Expand Your Education with These Courses from
A Consumer Advocate Approach to Real Estate: Course 1.
Time Management: Skills for Sales Success: Part Two.
The Psychology of Consultative Selling: Skills for Sales Success: Part Four.
Expand your education through NAR's REALTOR® University: A Consumer Advocate Approach to Mortgages: Course 2.
Bundle 3: CIPS Institute (US Version).

Living Smart: Home Generators

Have a comment on this article? Share on Facebook!

By Angie Hicks

generator_portable(MCT)—When extreme weather hits, often one of the first luxuries lost is electrical power. Being without power for even a few hours can be inconvenient. Go without it longer, though, and it could also be very costly and even dangerous—from replacing spoiled food, to the potential for your home flooding without an active sump pump, to losing pets or even human lives if life-sustaining equipment can’t work.

Adding a power generator to your home can provide you with a backup power source that allows you to keep your appliances and electronics running, giving you security and comfort even in the face of severe weather conditions.

“Here in south Florida, the power can be knocked out for a substantially long period of time,” said Brenda Burtch, vice president of Elcon Electric, Inc. in Pompano Beach, Fla. “A couple of years ago, there were several people without power for more than three weeks. With a standby generator, when the power goes out, within 15 seconds the generator kicks on and you’re able to power your home. When everybody else has no power, you can (still) live comfortably. For people with medical issues—a lot of people on oxygen or breathing machines, things like that—it is vital to their existence to be able to have that power.”

Investing in a generator is not something that you can do quickly, so if you live in a power-outage prone area, you need to plan ahead. Standby generators—which automatically kick on when the power goes out—often take weeks to install and include local regulatory steps. If you head to your local hardware store after a heavy storm to buy an emergency portable generator, chances are good you’ll only find empty shelves.

“A lot of times, (customers) don’t realize we can’t just put a generator in the next week,” Burtch says. “We have to go through a permitting process, as well as have everything inspected. So, you’re looking normally at about a six- to eight-week turnaround from the time you sign the contract to when we get it in.”

Continue Reading 1 2

Have a comment on this article? Share on Facebook!

Join RISMedia on Twitter and Facebook to connect with us and share your thoughts on this and other topics.

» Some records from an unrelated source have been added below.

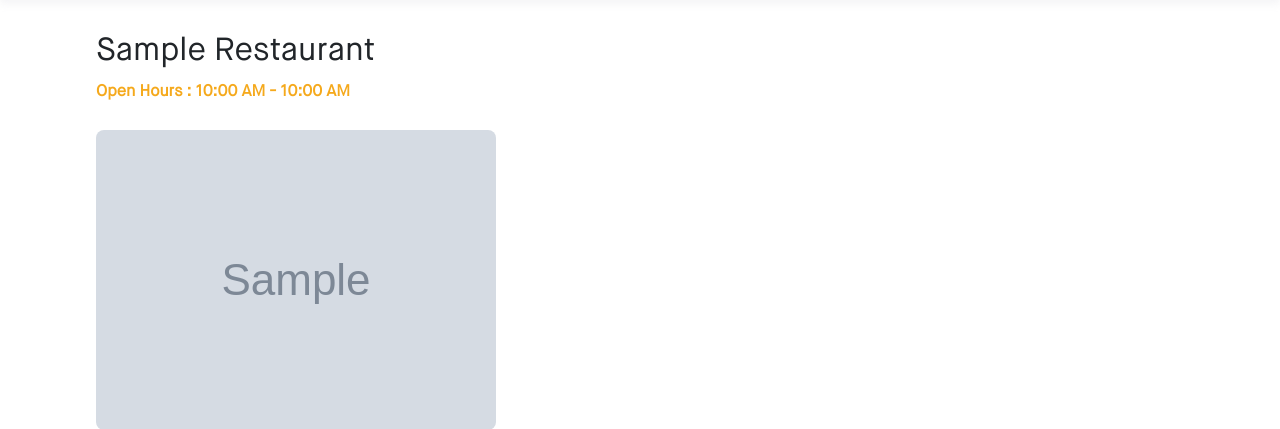
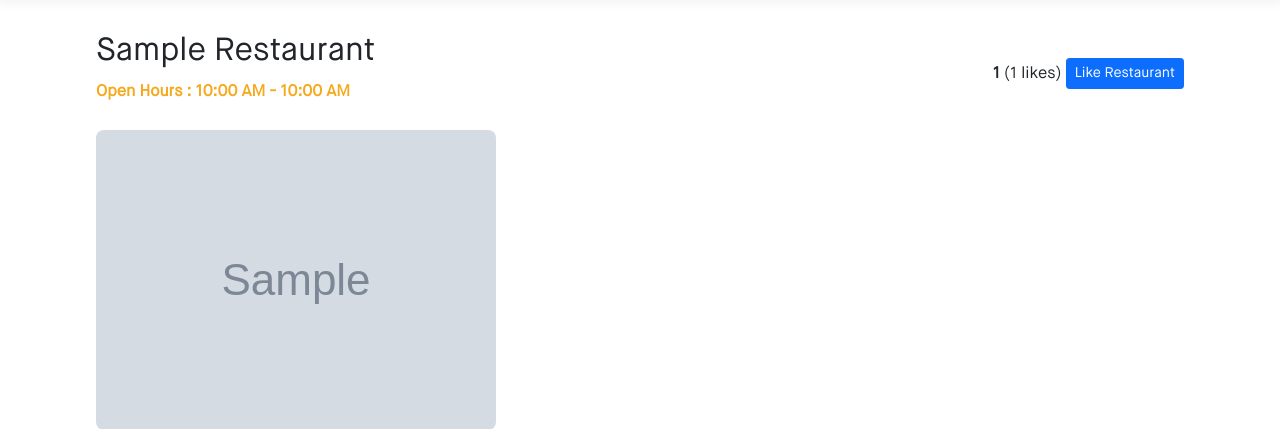
Before and after one commit to SomtoUgeh/roadchillz, a Django app: a page that uses templates/roadchillz/single-restaurant.html in a window 1280 px wide. Shown: the part 72-501 px from the top of the page. Run offline with Django 3.2, Linux system fonts and the light colour scheme; a user stored in the database is signed in; tables that the repository leaves empty hold one stand-in row (values such as "Sample post"); grey boxes marked "Sample" are stand-in pictures; some libraries are stand-ins or nearby versions.

Commit message:
cleanups | add like fn to single restaurant

```diff
--- a/roadchillz/urls.py
+++ b/roadchillz/urls.py
@@ -7,7 +7,8 @@ app_name = "roadchillz"
 urlpatterns = [
     path('', views.index, name='index'),
     path('restaurants/', views.index, name='restaurants'),
-    path('restaurants/add-restaurant', views.add_restaurant, name='add_restaurant'),
+    path('restaurants/add-restaurant/', views.add_restaurant, name='add_restaurant'),
+    path('restaurants/like_restaurant/', views.like_restaurant, name='like_restaurant'),
     path('restaurants/<slug:restaurant_name_slug>', views.single_restaurant, name='single_restaurant'),
     path('categories/', views.categories, name='categories'),
     path('categories/<slug:category_name_slug>', views.category_restaurants, name='category_restaurants'),
--- a/roadchillz/views.py
+++ b/roadchillz/views.py
@@ -82,7 +82,6 @@ def add_restaurant(request):
         uploaded_file_url = fs.url(filename)
         form = AddRestaurantForm(request.POST)
         if form.is_valid():
-            print('uplo url:', uploaded_file_url)
             form.cleaned_data['image_url'] = uploaded_file_url
             form.save(commit=True)
 
@@ -146,3 +145,20 @@ def user_login(request):
 def user_logout(request):
     logout(request)
     return redirect(reverse('roadchillz:index'))
+
+
+@login_required
+def like_restaurant(request):
+    restaurant_id = request.GET['restaurant_id']
+
+    try:
+        restaurant = Restaurant.objects.get(id=int(restaurant_id))
+    except Restaurant.DoesNotExist:
+        return HttpResponse(-1)
+    except ValueError:
+        return HttpResponse(-1)
+
+    restaurant.likes = restaurant.likes + 1
+    restaurant.save()
+
+    return HttpResponse(restaurant.likes)
--- a/static/js/custom.js
+++ b/static/js/custom.js
@@ -1,4 +1,4 @@
-$( document ).ready(function() {
+$(document).ready(function () {
 	$('.timepicker').timepicker({
 		timeFormat: 'h:i a',
 		interval: 60,
@@ -6,6 +6,20 @@ $( document ).ready(function() {
 		startTime: '00:00',
 		dynamic: false,
 		dropdown: true,
-        scrollbar: true
+		scrollbar: true,
+	});
+
+	$('#like_btn').click(function () {
+		let restaurantId;
+		restaurantId = $(this).attr('data-restaurantid');
+
+		$.get(
+			'/roadchillz/like_category/',
+			{ restaurant_id: restaurantId },
+			function (data) {
+				$('#like_count').html(data);
+				$('#like_btn').hide();
+			}
+		);
 	});
 });
--- a/static/roadchillz/styles.css
+++ b/static/roadchillz/styles.css
@@ -848,7 +848,7 @@ button {
 }
 
 .item-block > .item-price {
-	float:right;
+	float: right;
 }
 .restaurant-hours {
 	margin: 10px 0;
@@ -866,3 +866,14 @@ button {
 #add_restaurant_form {
 	padding-bottom: 30px;
 }
+
+.single__restaurant-heading {
+	display: flex;
+	justify-content: space-between;
+	align-items: center;
+}
+
+
+.single__restaurant-likes a {
+	padding-left: 1rem;
+}
--- a/templates/roadchillz/signup.html
+++ b/templates/roadchillz/signup.html
@@ -18,8 +18,8 @@
 		<form
 			method="post"
 			id="user_form"
+			enctype="multipart/form-data"
 			class="auth__form-wrapper form-group"
-			enctype="multipart/form-data"
 			action="{% url 'roadchillz:signup' %}"
 		>
 			{% csrf_token %}
--- a/templates/roadchillz/single-restaurant.html
+++ b/templates/roadchillz/single-restaurant.html
@@ -2,16 +2,37 @@
 {% load static %}
 
 {% block title_block %}
-	RoadChillz | Single Restaurant
+	RoadChillz | {{ restaurant.name | title }}
 {% endblock %}
 
 {% block body_block %}
 <main>
 	<section class="single__restaurant">
 		<div class="restaurants">
-			<div>
-				<h1>{{restaurant.name | title}}</h1>
-				<p class="restaurant-hours"><span class="timing-block">Open Hours : {{ restaurant.open_time | time:"h:i A" }} - {{ restaurant.close_time | time:"h:i A" }}</span></p>
+			<div class='single__restaurant-heading'>
+				<div>
+					<h1>{{restaurant.name | title}}</h1>
+					<p class="restaurant-hours"><span class="timing-block">Open Hours : {{ restaurant.open_time | time:"h:i A" }} - {{ restaurant.close_time | time:"h:i A" }}</span></p>
+				</div>
+
+				<div class='single__restaurant-likes'>
+					<strong id="like_count">{{ restaurant.likes }}</strong>
+						{% if restaurant.likes > 1 %}
+									({{ restaurant.likes }} likes)
+						{% elif restaurant.likes == 1 %}
+								({{ restaurant.likes}} likes)
+						{% endif %}
+
+					{% if user.is_authenticated %}
+						<button
+							id="like_btn"
+							type="button"
+							class="btn btn-primary btn-sm"
+							data-restaurantid="{{ restaurant.id }}"
+						>
+						<span data-feather="thumbs-up"></span>Like Restaurant</button>
+					{% endif %}
+				</div>
 			</div>
 
 			<img
@@ -39,12 +60,16 @@
 		</div>
 	</section>
 </main>
+
 <script type="text/javascript">
 	setTimeout(function() {
 		let map;
+
 		lat = parseFloat($('#restaurant-map').attr('data-attr-lat'));
 		long = parseFloat($('#restaurant-map').attr('data-attr-long'))
+
 		const restaurantLoc = { lat: lat, lng: long };
+
 		map = new google.maps.Map(document.getElementById("restaurant-map"), {
 			center: restaurantLoc,
 			zoom: 14,
@@ -55,5 +80,5 @@
 			map: map,
 		})
 	}, 1000);
- </script>
+</script>
 {% endblock %}
```
Also changed, not shown: templates/roadchillz/add-restaurant.html (+5 -2 lines), roadchillz/migrations/__init__.py (deleted), 1 other file. Lines whose indentation alone changed are shown as unchanged.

Leave a Reply

Your email address will not be published. Required fields are marked *

You may use these HTML tags and attributes: <a href="" title=""> <abbr title=""> <acronym title=""> <b> <blockquote cite=""> <cite> <code> <del datetime=""> <em> <i> <q cite=""> <strike> <strong>

Copyright© 2016 RISMedia, The Leader in Real Estate Information Systems and Real Estate News. All Rights Reserved. This material may not be republished without permission from RISMedia.

Content on this website is copyrighted and may not be redistributed without express written permission from RISMedia. Access to RISMedia archives and thousands of articles like this, as well as consumer real estate videos, are available through RISMedia's REsource Licensed Content Solutions. Offering the industry’s most comprehensive and affordable content packages. Click here to learn more! http://resource.rismedia.com

Our Latest News >>